Try it -
If a line in the data below contains the word "const", copy it out.

[Front-end code change data]

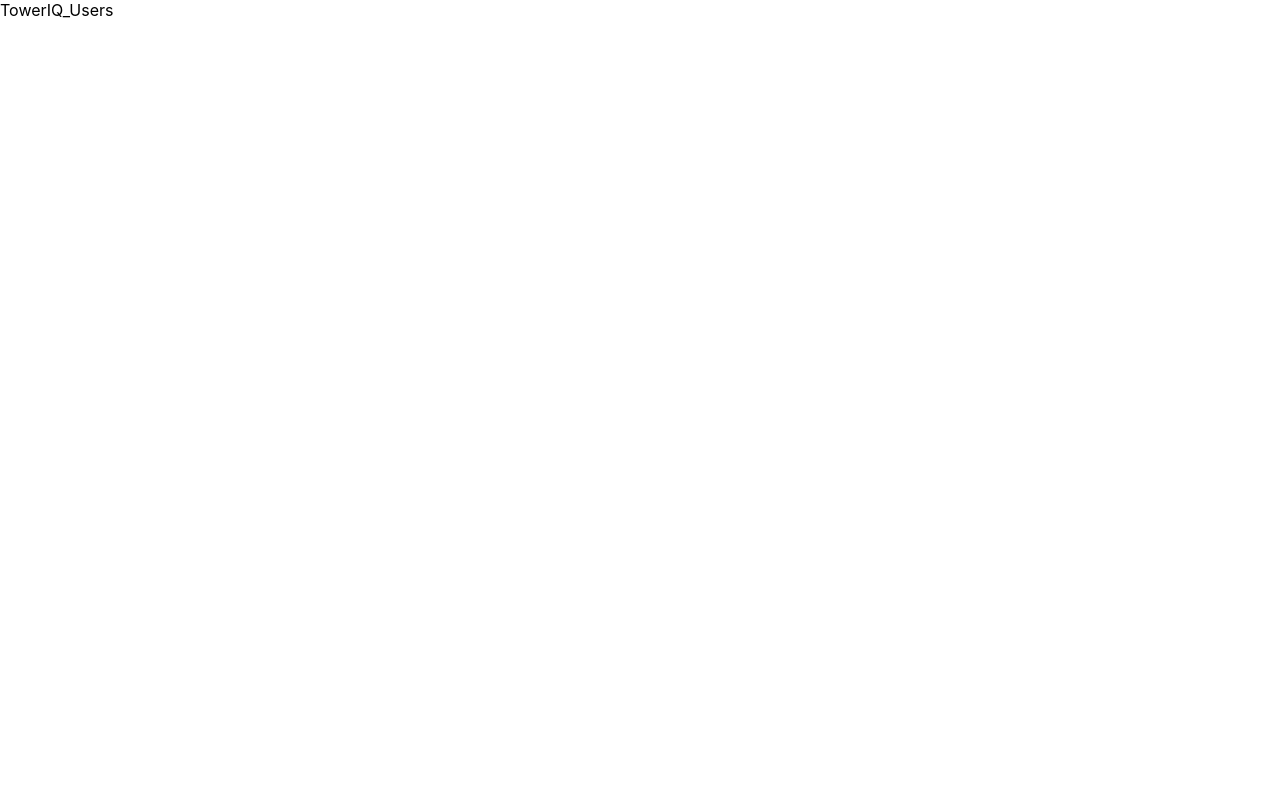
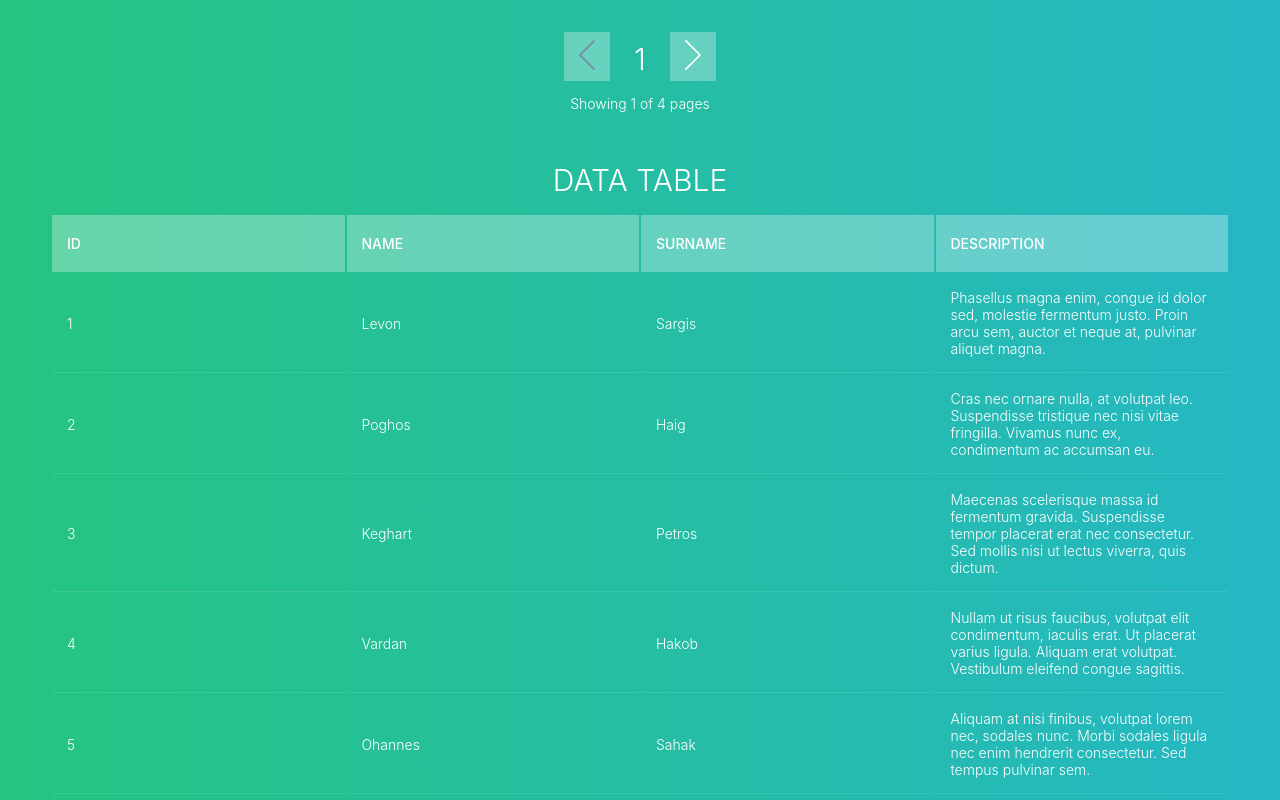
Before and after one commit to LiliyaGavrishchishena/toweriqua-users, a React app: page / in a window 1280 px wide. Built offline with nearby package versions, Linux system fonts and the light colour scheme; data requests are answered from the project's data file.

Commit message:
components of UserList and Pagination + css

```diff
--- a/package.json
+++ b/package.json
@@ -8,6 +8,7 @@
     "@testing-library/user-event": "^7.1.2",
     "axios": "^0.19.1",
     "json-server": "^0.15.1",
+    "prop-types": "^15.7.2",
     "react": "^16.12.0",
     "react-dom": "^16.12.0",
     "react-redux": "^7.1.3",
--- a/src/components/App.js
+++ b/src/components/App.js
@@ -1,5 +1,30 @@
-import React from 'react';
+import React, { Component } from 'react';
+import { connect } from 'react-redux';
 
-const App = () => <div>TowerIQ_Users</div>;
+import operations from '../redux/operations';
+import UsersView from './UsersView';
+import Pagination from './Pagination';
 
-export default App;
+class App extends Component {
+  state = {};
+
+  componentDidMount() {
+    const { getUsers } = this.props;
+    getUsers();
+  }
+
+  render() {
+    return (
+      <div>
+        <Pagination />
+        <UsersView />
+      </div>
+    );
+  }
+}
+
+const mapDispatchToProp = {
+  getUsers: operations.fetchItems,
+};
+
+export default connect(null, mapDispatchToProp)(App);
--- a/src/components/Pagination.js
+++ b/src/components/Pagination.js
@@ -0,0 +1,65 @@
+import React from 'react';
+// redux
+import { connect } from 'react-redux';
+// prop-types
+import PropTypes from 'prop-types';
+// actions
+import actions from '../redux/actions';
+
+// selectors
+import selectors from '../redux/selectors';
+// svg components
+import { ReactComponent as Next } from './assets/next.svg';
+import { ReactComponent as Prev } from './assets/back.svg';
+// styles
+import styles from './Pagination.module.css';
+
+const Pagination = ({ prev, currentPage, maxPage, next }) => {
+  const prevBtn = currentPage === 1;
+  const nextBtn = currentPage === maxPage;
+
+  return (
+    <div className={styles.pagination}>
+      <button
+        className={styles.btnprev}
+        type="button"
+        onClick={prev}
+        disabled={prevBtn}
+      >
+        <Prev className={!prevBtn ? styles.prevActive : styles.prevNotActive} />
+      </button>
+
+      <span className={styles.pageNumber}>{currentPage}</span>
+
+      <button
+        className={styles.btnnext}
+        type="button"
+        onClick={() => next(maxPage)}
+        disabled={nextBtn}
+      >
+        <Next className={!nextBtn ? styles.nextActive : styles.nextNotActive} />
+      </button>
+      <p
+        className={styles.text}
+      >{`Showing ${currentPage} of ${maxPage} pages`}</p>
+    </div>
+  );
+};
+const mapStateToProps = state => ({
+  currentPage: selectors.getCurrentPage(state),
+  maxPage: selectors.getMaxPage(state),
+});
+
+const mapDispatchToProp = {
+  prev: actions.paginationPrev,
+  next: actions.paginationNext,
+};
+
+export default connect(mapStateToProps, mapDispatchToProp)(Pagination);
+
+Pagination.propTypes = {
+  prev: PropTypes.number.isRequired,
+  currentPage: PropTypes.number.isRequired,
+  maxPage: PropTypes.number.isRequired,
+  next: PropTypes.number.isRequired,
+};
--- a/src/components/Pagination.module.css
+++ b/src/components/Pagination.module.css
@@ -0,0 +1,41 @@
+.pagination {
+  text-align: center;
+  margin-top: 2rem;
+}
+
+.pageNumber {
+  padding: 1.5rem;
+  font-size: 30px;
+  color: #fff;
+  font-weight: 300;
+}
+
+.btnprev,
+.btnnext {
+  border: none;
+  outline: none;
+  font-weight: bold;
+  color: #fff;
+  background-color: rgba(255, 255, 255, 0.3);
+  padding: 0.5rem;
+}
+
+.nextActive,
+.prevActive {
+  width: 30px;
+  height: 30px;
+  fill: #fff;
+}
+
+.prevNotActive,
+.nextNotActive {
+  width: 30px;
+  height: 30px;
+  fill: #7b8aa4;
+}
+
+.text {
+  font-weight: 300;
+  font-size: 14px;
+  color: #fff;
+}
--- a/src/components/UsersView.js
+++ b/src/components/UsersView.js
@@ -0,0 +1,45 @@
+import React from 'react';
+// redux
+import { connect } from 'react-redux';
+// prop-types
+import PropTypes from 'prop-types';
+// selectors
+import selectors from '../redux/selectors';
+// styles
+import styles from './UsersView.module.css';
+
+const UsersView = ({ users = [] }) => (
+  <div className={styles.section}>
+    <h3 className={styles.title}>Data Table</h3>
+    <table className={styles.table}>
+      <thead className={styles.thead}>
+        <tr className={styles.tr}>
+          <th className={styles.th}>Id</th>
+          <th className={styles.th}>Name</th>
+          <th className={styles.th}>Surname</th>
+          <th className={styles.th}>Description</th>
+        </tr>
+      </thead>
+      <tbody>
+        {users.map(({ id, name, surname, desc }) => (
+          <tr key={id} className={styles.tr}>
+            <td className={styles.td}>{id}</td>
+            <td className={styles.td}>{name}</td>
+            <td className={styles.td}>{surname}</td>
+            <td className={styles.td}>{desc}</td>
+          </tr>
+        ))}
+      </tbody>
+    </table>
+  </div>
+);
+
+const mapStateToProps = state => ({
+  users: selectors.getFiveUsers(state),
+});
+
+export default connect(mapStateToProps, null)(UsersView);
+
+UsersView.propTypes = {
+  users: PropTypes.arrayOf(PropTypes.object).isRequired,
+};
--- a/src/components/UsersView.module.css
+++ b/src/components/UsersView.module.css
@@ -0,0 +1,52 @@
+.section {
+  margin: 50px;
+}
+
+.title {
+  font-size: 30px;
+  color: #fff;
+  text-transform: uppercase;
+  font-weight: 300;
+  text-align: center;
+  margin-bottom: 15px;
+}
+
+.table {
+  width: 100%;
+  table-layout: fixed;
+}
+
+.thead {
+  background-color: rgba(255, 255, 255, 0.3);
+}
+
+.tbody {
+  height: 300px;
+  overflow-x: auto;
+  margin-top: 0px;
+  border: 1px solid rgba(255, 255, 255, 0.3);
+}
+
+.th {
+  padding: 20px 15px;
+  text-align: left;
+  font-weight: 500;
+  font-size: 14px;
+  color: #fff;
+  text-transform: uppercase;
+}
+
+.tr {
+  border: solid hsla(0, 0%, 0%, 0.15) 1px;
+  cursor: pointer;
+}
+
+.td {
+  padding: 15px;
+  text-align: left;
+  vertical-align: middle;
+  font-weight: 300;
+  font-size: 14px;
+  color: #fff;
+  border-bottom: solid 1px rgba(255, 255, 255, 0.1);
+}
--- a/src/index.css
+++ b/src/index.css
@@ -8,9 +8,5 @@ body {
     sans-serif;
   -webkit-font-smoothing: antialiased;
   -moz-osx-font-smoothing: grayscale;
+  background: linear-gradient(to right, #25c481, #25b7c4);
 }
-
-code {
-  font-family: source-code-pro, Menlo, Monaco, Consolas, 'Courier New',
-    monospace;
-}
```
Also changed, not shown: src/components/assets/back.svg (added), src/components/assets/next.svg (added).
* * *
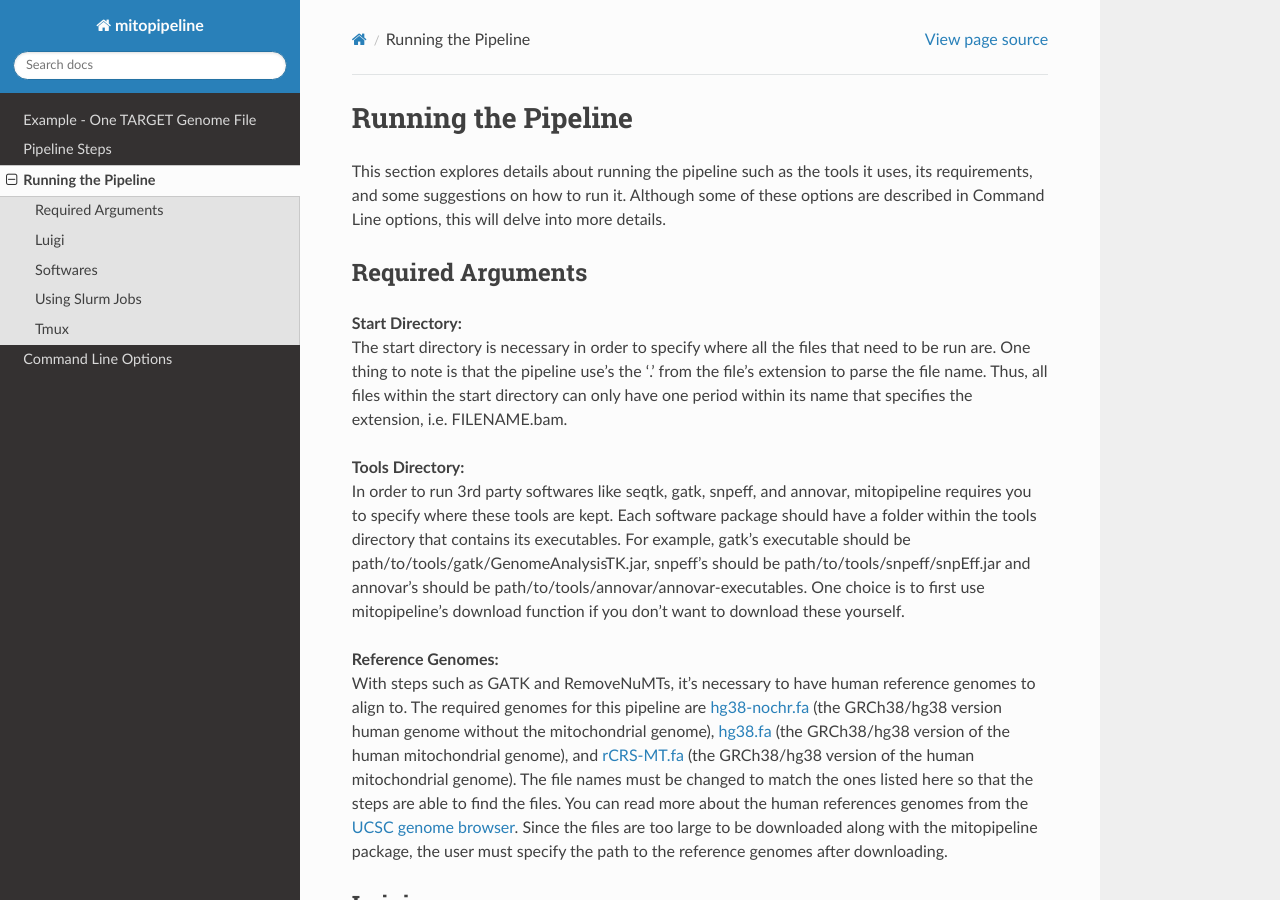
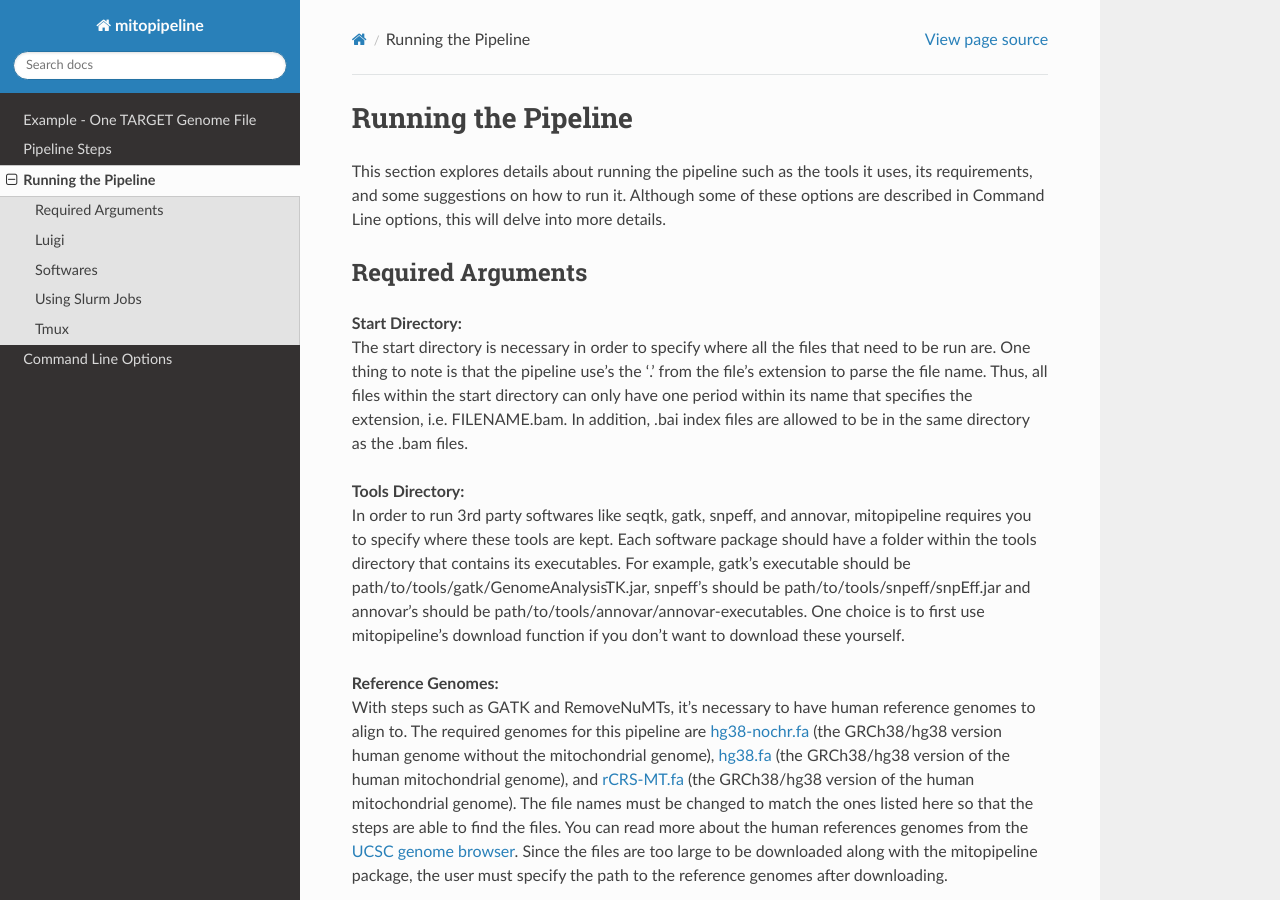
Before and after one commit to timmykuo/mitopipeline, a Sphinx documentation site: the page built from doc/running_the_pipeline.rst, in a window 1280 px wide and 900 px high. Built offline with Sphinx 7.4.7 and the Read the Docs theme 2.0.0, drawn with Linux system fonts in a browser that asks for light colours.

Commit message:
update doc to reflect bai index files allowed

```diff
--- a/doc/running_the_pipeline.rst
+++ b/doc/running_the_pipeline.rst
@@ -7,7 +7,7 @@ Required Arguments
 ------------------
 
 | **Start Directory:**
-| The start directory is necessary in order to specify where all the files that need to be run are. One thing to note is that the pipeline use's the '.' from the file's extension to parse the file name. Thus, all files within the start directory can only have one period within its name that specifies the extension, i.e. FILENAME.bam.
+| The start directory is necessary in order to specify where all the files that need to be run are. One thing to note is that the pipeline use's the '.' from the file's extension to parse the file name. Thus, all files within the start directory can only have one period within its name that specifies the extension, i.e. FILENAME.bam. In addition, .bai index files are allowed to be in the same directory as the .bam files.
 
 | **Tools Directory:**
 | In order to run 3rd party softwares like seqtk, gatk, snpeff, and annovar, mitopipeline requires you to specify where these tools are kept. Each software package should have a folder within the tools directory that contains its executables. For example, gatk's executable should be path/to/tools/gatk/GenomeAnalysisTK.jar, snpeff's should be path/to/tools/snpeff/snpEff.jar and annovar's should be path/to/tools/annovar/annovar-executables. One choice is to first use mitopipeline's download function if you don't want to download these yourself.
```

Written solution -
-const App = () => <div>TowerIQ_Users</div>;
+    const { getUsers } = this.props;
+const mapDispatchToProp = {
+const Pagination = ({ prev, currentPage, maxPage, next }) => {
+  const prevBtn = currentPage === 1;
+  const nextBtn = currentPage === maxPage;
+const mapStateToProps = state => ({
+const mapDispatchToProp = {
+const UsersView = ({ users = [] }) => (
+const mapStateToProps = state => ({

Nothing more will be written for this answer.